_Task prompt_
Pull out every line of the listing below where "changed" appears.

* * *

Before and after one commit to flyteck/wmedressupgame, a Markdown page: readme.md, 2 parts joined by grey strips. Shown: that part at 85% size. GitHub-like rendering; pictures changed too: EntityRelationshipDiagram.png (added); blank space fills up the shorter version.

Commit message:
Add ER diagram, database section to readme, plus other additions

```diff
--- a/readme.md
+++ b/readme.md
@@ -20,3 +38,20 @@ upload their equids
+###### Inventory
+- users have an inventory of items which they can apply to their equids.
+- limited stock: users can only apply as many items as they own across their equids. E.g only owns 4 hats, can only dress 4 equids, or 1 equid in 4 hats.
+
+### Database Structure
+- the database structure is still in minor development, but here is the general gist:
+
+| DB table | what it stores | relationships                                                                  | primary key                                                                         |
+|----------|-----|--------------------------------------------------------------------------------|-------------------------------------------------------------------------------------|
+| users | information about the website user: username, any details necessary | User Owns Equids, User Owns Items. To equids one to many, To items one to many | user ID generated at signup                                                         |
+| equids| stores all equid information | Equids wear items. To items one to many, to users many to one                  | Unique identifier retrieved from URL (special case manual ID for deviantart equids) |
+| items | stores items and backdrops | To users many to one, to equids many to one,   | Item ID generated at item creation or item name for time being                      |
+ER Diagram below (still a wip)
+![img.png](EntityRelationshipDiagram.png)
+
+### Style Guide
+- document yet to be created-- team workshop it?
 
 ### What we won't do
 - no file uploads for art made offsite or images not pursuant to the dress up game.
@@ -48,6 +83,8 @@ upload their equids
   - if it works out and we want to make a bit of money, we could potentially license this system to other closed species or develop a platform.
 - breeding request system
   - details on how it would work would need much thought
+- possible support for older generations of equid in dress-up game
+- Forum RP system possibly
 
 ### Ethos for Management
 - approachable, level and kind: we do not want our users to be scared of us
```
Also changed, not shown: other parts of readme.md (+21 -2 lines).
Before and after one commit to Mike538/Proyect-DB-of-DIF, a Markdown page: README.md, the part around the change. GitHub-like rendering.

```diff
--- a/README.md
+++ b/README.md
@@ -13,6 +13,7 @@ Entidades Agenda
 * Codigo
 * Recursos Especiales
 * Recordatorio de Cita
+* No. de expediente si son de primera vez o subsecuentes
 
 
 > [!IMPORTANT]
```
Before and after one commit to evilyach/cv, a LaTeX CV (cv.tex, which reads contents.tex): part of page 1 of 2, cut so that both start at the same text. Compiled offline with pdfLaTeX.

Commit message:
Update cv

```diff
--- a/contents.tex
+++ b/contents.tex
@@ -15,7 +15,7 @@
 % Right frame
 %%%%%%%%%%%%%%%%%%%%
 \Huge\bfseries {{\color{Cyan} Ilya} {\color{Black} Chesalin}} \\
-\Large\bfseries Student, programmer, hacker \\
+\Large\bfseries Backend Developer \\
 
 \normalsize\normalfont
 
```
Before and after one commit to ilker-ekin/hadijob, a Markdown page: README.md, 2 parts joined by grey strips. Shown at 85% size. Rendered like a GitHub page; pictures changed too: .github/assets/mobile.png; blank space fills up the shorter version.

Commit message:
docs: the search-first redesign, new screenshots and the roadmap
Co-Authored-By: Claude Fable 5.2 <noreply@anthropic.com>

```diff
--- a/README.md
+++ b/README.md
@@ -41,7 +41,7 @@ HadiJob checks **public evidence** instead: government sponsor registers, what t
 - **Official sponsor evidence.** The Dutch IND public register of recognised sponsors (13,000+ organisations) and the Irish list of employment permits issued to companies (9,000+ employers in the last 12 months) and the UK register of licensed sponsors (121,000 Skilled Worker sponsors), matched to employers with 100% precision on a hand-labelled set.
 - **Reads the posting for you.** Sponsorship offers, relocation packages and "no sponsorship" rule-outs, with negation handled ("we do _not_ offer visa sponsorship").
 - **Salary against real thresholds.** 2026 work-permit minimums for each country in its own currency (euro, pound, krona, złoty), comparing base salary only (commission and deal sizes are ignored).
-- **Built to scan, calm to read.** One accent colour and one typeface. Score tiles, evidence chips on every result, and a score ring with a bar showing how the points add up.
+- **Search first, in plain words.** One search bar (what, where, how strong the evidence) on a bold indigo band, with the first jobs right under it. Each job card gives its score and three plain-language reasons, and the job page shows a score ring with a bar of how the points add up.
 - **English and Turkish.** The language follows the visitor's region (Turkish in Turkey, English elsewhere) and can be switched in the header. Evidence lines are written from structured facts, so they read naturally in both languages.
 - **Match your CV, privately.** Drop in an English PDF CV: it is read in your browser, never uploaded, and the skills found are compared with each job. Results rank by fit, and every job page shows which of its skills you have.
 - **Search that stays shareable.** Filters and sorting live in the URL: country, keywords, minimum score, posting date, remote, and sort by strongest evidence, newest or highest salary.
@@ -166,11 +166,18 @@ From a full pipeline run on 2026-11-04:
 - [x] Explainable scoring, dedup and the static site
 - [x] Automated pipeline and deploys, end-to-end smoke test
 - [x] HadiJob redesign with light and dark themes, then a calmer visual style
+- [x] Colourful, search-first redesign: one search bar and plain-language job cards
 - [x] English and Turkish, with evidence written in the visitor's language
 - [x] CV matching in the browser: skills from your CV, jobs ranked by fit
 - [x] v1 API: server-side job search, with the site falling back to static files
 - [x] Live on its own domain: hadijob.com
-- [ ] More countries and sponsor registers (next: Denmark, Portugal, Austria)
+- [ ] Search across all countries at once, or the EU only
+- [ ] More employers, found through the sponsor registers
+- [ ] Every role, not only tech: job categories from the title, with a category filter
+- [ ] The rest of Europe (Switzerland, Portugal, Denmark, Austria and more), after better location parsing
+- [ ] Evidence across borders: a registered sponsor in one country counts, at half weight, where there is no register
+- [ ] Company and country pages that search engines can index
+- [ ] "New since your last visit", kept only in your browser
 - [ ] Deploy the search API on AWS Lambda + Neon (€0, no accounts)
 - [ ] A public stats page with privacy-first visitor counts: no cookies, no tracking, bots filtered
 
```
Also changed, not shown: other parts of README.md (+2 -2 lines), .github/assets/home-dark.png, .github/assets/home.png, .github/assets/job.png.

* * *

_Final answer_
Before and after one commit to flyteck/wmedressupgame, a Markdown page: readme.md, 2 parts joined by grey strips. Shown: that part at 85% size. GitHub-like rendering; pictures changed too: EntityRelationshipDiagram.png (added); blank space fills up the shorter version.
Also changed, not shown: other parts of readme.md (+21 -2 lines).
Before and after one commit to ilker-ekin/hadijob, a Markdown page: README.md, 2 parts joined by grey strips. Shown at 85% size. Rendered like a GitHub page; pictures changed too: .github/assets/mobile.png; blank space fills up the shorter version.
Also changed, not shown: other parts of README.md (+2 -2 lines), .github/assets/home-dark.png, .github/assets/home.png, .github/assets/job.png.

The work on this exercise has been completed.